Community and agricultural banks are flush with cash, which is allowing them to offer creative loan products and once-in-a-lifetime opportunities to lock in low interest rates.
The federal funds rate—the rate banks charge other banks—has been between 0 and 0.25 basis points since December 2008. Banks use the federal funds rate as a benchmark for short-term interest rates.
"Short-term rates, anything under two years duration, are very low," says Mark Hancock, vice president of finance for Farm Credit Services of Mid-America, Louisville, Ky. "I find it hard to believe short-term rates will go lower. We truly are in a once-in-a-lifetime rate environment."
The last time interest rates were this low was in the 1930s and 1940s.
Long-term rates, however, could drift lower under what’s been called Operation Twist. In an effort to drive long-term interest rates down, the Federal Reserve announced in September a plan to reinvest maturing short- and medium-term bonds to purchase longer-term bonds, such as 10-year Treasury notes, which are used to set long-term rates. Operation Twist has driven rates on these notes below 2%, and 30-year Treasury bonds have dropped below 3%.
"It is a great time for farmers to lock in fixed-rate loans," says Mark Scanlan, senior vice president of agriculture and rural policy for the Independent Community Bankers of America, Washington, D.C. Unlike the situation in the residential housing market, underwriting regulations for farm loans have not been substantially tightened—thanks to a healthy agricultural economy.
"More farmers are becoming depositors than in the past, and many farmers are paying down

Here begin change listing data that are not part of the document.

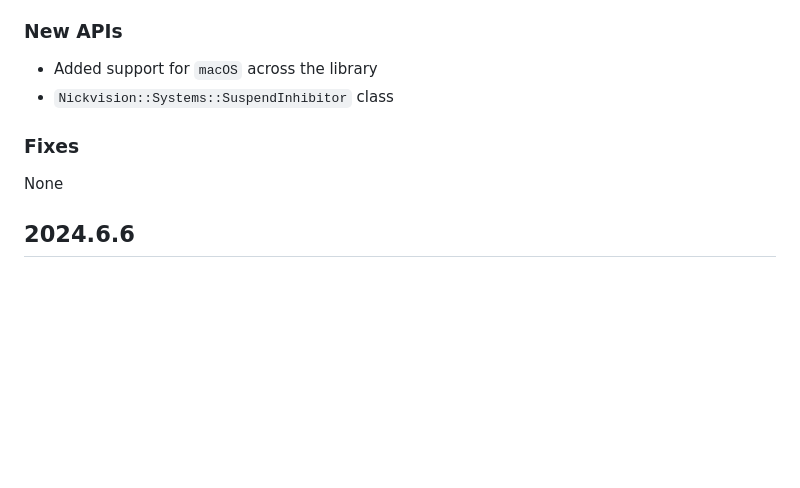
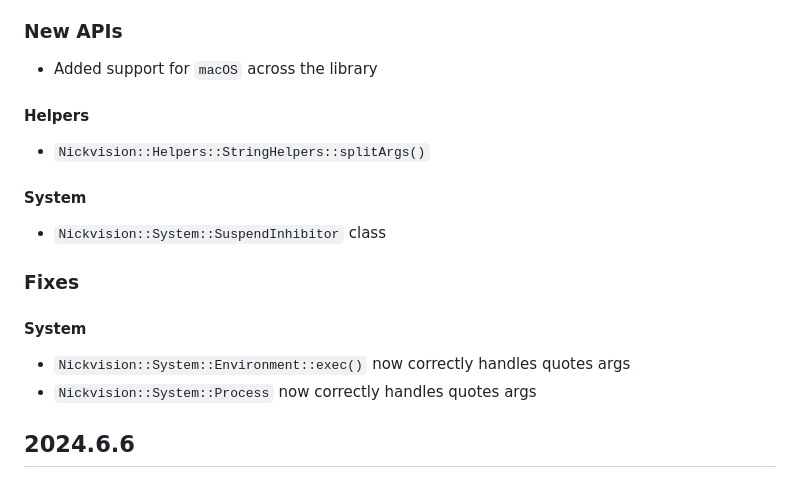
Before and after one commit to NickvisionApps/libnick, a Markdown page: CHANGELOG.md, the part around the change. GitHub-like rendering; blank space fills up the shorter version.

```diff
--- a/CHANGELOG.md
+++ b/CHANGELOG.md
@@ -5,9 +5,14 @@
 None
 ### New APIs
 - Added support for `macOS` across the library
-- `Nickvision::Systems::SuspendInhibitor` class
+#### Helpers
+- `Nickvision::Helpers::StringHelpers::splitArgs()`
+#### System
+- `Nickvision::System::SuspendInhibitor` class
 ### Fixes
-None
+#### System
+- `Nickvision::System::Environment::exec()` now correctly handles quotes args
+- `Nickvision::System::Process` now correctly handles quotes args
 
 ## 2024.6.6
 ### Breaking Changes
```
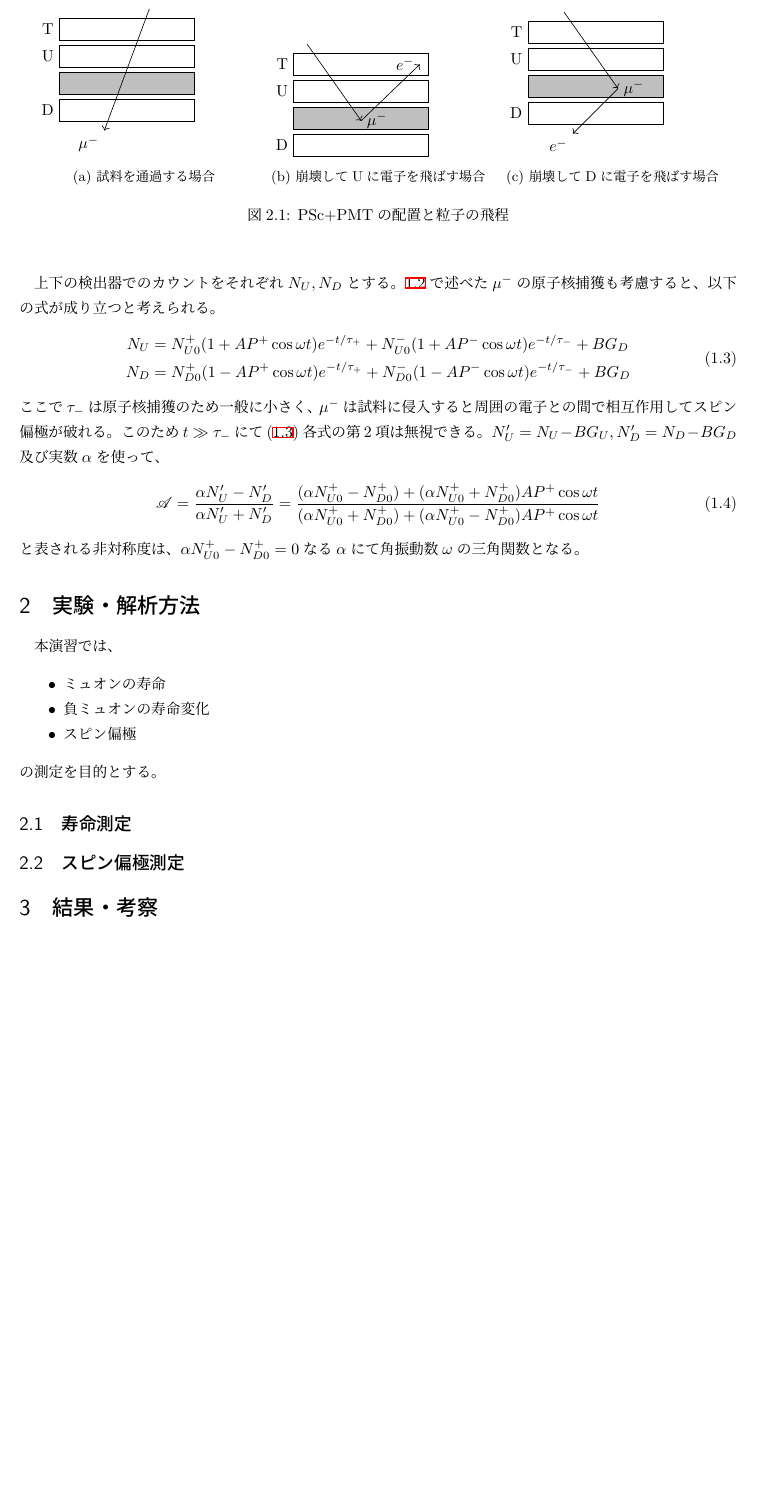
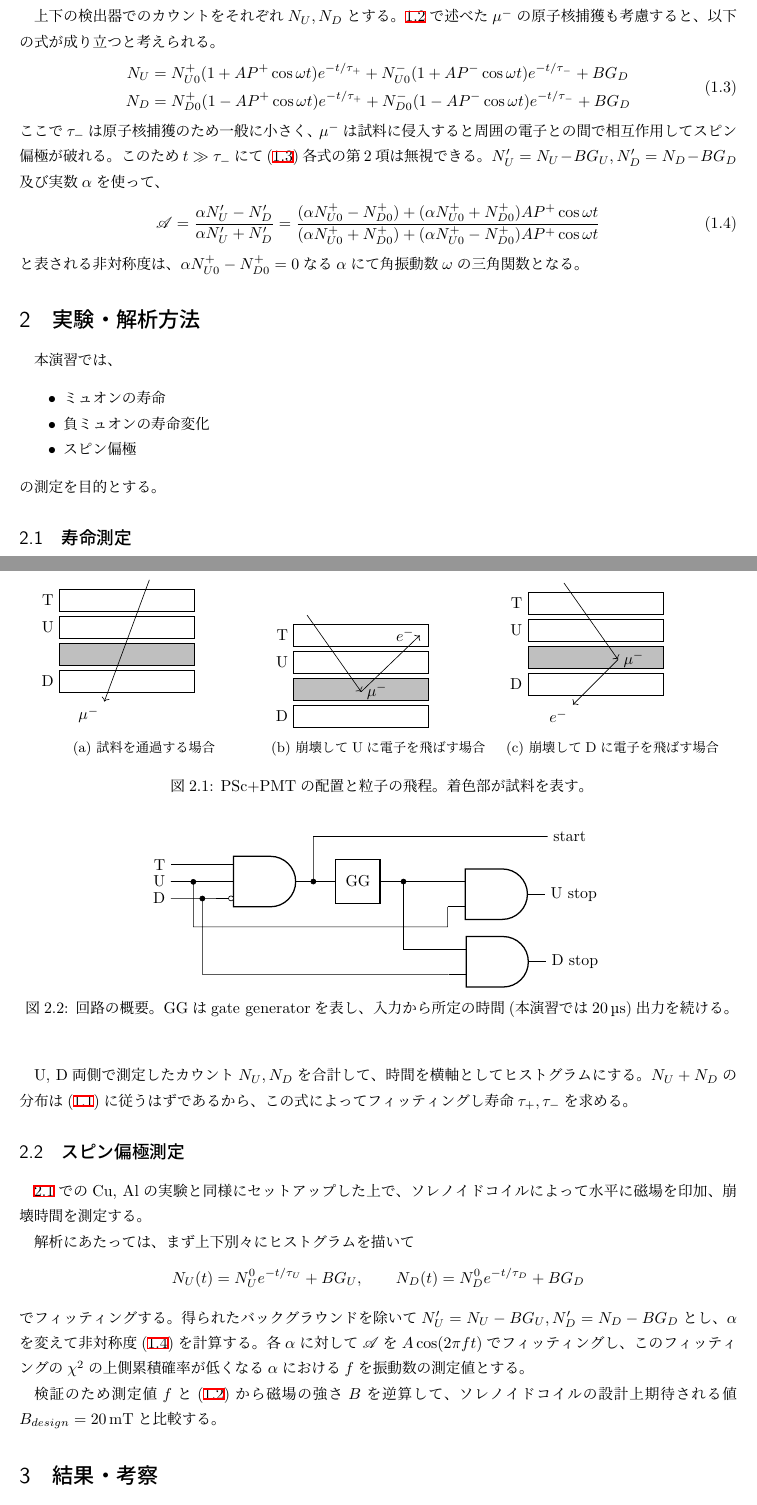
Before and after one commit to LowToneVoice/ksc16, a LaTeX document (group7/report/main.tex): part of page 3 of 6 before the commit and two parts of pages 3 and 4 of 7 after it, the two joined at a grey line, cut so that both start at the same text, the shorter picture padded with empty space. Compiled offline with pLaTeX and dvipdfmx.

Commit message:
wrote method

```diff
--- a/group7/report/main.tex
+++ b/group7/report/main.tex
@@ -252,18 +277,37 @@ $N_U'=N_U-BG_U, N_D'=N_D-BG_D$及び実数$\alpha$を使って、
             \subcaption{崩壊してDに電子を飛ばす場合}
         \end{minipage}
     \end{tabular}
-    \caption{PSc+PMTの配置と粒子の飛程}
-    \label{img: PSc, PMT position and muon path}
+    \caption{PSc+PMTの配置と粒子の飛程。着色部が試料を表す。}
+    \label{fig: PSc, PMT position and muon path}
 \end{figure}
 
 \begin{figure}
     \centering
     \input{../img/circuits/circiut-easy.tex}
-    \caption{回路の概要}
-    \label{img: circuit easy}
+    \caption{回路の概要。GGはgate generatorを表し、入力から所定の時間(本演習では$\SI[]{20}[]{\micro\second}$)出力を続ける。}
+    \label{fig: circuit easy}
 \end{figure}
 
+U, D両側で測定したカウント$N_U, N_D$を合計して、時間を横軸としてヒストグラムにする。
+% rebin 100 って何ns?
+$N_U+N_D$の分布は\eqref{eq: N of t considering different tau and BG}に従うはずであるから、この式によってフィッティングし寿命$\tau_+, \tau_-$を求める。
+
+
 \subsection{スピン偏極測定}
+
+\ref{sec: method: life}でのCu, Alの実験と同様にセットアップした上で、ソレノイドコイルによって水平に磁場を印加、崩壊時間を測定する。
+
+解析にあたっては、まず上下別々にヒストグラムを描いて
+\begin{equation*}
+    N_U(t)=N_U^0e^{-t/\tau_U}+BG_U,\qquad
+    N_D(t)=N_D^0e^{-t/\tau_D}+BG_D
+\end{equation*}
+でフィッティングする。
+得られたバックグラウンドを除いて$N_U'=N_U-BG_U, N_D'=N_D-BG_D$とし、$\alpha$を変えて非対称度\eqref{eq: asymmetry}を計算する。
+% alphaっていくつおきに変えたっけ？
+各$\alpha$に対して$\mathscr{A}$を$A\cos(2\pi ft)$でフィッティングし、このフィッティングの$\chi^2$の上側累積確率が低くなる$\alpha$における$f$を振動数の測定値とする。
+
+検証のため測定値$f$と\eqref{eq: Larmor precession}から磁場の強さ$B$を逆算して、ソレノイドコイルの設計上期待される値$B_{design}=\SI{20}{\milli\tesla}$と比較する。
 
 
 \section{結果・考察}
```
Also changed, not shown: group7/report/main.pdf, group7/report/main.tex (31 more changed lines).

their loans more quickly, which can mean they’re borrowing less," Scanlan notes. "Ag loans are a profitable part of banks’ portfolios, so banks are trying not to be too strict with the underwriting."
Financing Land. When making land loans, however, rural lenders are being more conservative when calculating land values, requiring more cash down and valuing cropland at levels seen a couple of years ago, not 2011 levels.
"Producers are snapping up any opportunity they can find to expand their land holdings at record-low rates," Hancock says. Farm Credit Services of Mid-America is offering 25-year, fixed-rate loans for land.
"We consider cash to be one of the cheapest inputs for our agricultural customers," Hancock adds. Thirty-year home mortgages are also at or near record lows.
Creative Banking. Like other banks in the Farm Credit System, Mid-America is offering low-cost, no-hassle conversions to existing customers for a $350 fee. These popular conversions allow producers to reduce their interest rate on both long- and short-term loans. Almost 25% of Mid-America’s customers took advantage of conversions in 2011; interest rates were lowered
on 23,900 loans representing more than $4 billion in loan volume.
A growing number of community banks are offering a popular blended-rate product through Farmer Mac. For example, a producer needing a $2 million farm loan in early January could have locked in a 10-year fixed rate of 4.25% amortized over 15 or 20 years on one loan and received a variable rate based on the one-month LIBOR of 2.25% on a second loan to produce a blended rate of 3.25%, not including lender fees. While the interest rate on the variable loan can increase, half the financing is locked in at a fixed rate.
"A blended rate of 3% or 4% is very attractive," says Patrick Kerrigan, director of business development for Farmer Mac. The less expensive variable rate reduces loan payments, allowing producers to apply any additional funds to whichever of the two loans they choose.
"Community banks have plenty of liquidity and are looking to increase their loan portfolios," Scanlan says. "The Federal Reserve has said interest rates will remain low through 2013. The window to lock in historically low rates is open, but eventually it will start to close."